One of the biggest reasons has to do with the failure of any true value to materialize from the effort of launching and operating a public API, which happened with Netflix, ESPN, and more recently, Edmunds. Or maybe the failure was triggered by a privacy debacle like Cambridge Analytica. Still, regardless of these reasons, that deterioration is happening. More API providers are abandoning their original public API strategies. From the developers’ point of view, promises are being broken. This translates into a growing distrust of API publishers by API consumers. Some companies have gone as far as to accept the growing deterioration of the API ecosystem and make dramatic efforts to adjust accordingly.

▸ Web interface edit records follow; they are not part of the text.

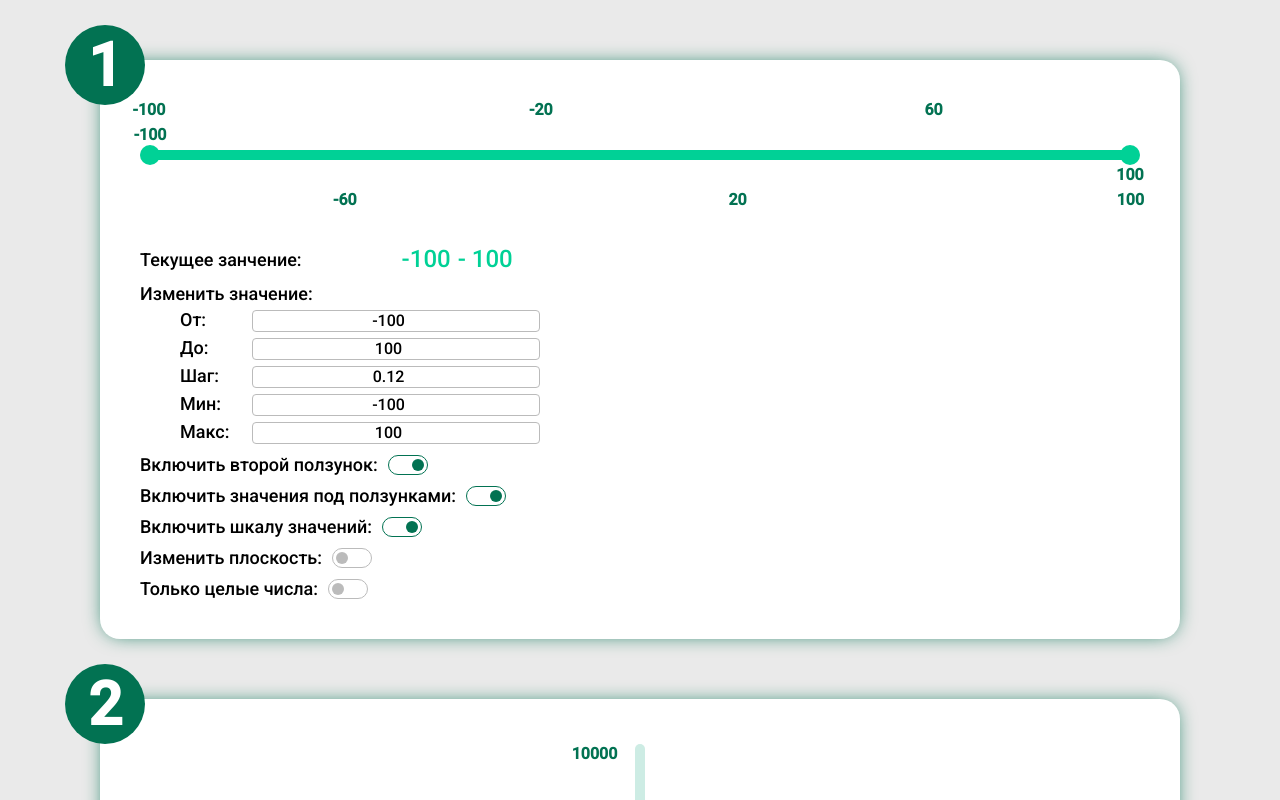
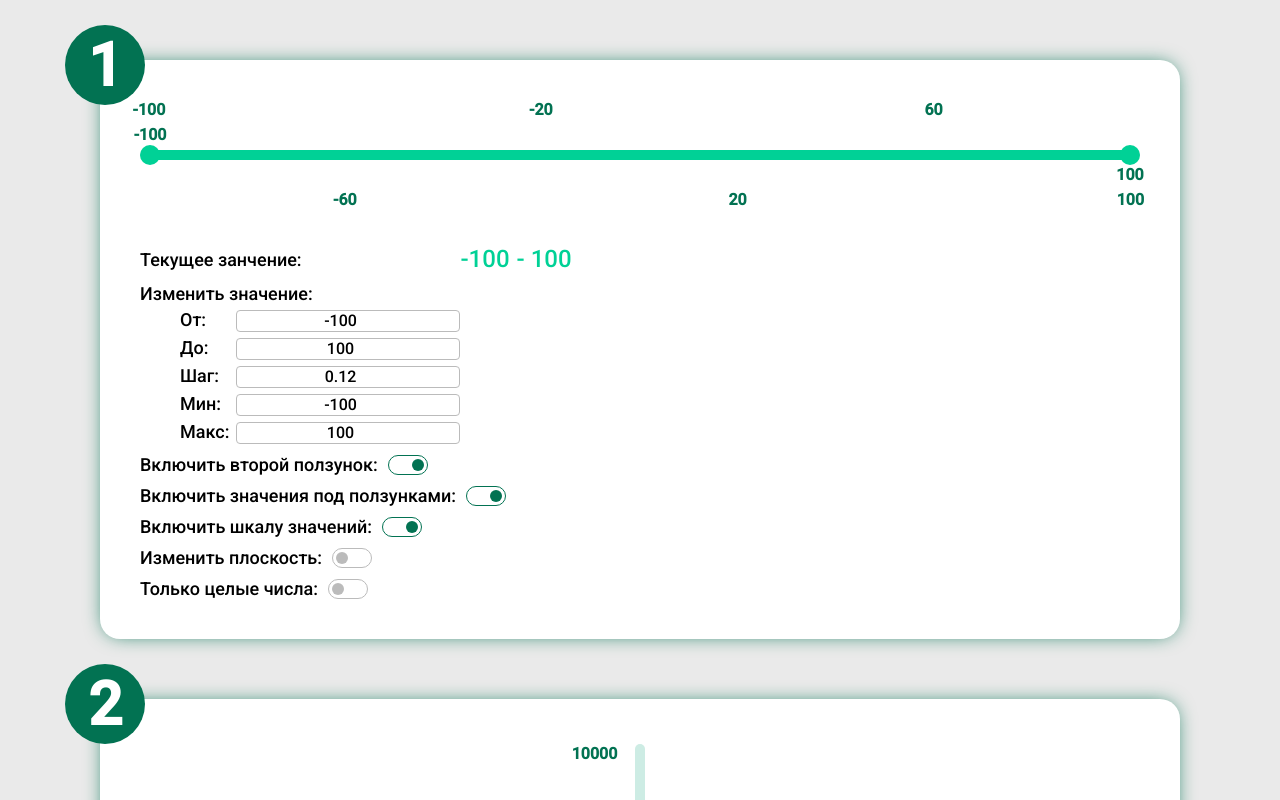
Before and after one commit to MadGoby/Task-4, a website built with webpack: page src/demo-page/index.html in a window 1280 px wide. Shown: the top 800 px of the page. Built offline with nearby package versions, Linux system fonts and the light colour scheme.

Commit message:
Css fixes

```diff
--- a/src/demo-page/index.scss
+++ b/src/demo-page/index.scss
@@ -32,9 +32,10 @@ body {
 }
 
 .slider-wrapper {
-  background-color: white;
   width: 90%;
   min-height: 185px;
+  min-width: 320px;
+  background-color: white;
   box-sizing: border-box;
   padding: 40px 40px;
   position: relative;
--- a/src/plugin/slider.scss
+++ b/src/plugin/slider.scss
@@ -146,7 +146,7 @@
   }
 
   &__input-wrapper {
-    width: 40%;
+    max-width: 320px;
     padding-left: 40px;
   }
 
@@ -172,10 +172,13 @@
 
   &__outputs {
     display: flex;
-    column-gap: 100px;
+    column-gap: 10px;
+    flex-wrap: wrap;
   }
 
   &__outputs-wrapper {
+    max-width: 260px;
+    justify-content: end;
     display: flex;
     flex-grow: 2;
     column-gap: 7px;
@@ -219,6 +222,7 @@
 
   &__toggle-border {
     display: flex;
+    flex-shrink: 0;
     height: 20px;
     width: 40px;
     border-radius: 10px;
```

To quote Jake Stein at StitchData, a Philadelphia-based data aggregator:

“We have a team of people that are staffed full time adapting or accommodating problems in existing APIs. Not only are the APIs changing, but there are also performance issues. We’ll send a request for some batch of data and then for some mysterious reason it won’t work, even though it worked yesterday.”

So what’s the takeaway? It’s pretty simple. The promise of the API economy propelled the technology into the forefront of today’s digital marketplace. But, some of its promises have been short lived. Between the rate of unannounced changes, unreliable performance, unpredictable business policies, and knee jerk political reactions, you can make a good argument that the API economy as we once knew it has ended.

Finally, should you be considering creating or investing in a company that depends on using or providing an API to do business, you’ll do well to think long and hard about what you’re doing. Given the current state of affairs, an API provider can bring your business to a grinding halt because of an arbitrary whim. Now if you build it (an API), there’s a diminishing likelihood that they, the developers, will come. In many ways it’s a crap shoot, and as with any game of chance, more often than not, losers outnumber winners.

ProgrammableWeb’s Editor in Chief, David Berlind, co-authored this article.

Be sure to read the next API Strategy article: How PeopleLinx Thrived, Even After LinkedIn Cut-Off Access To Its APIs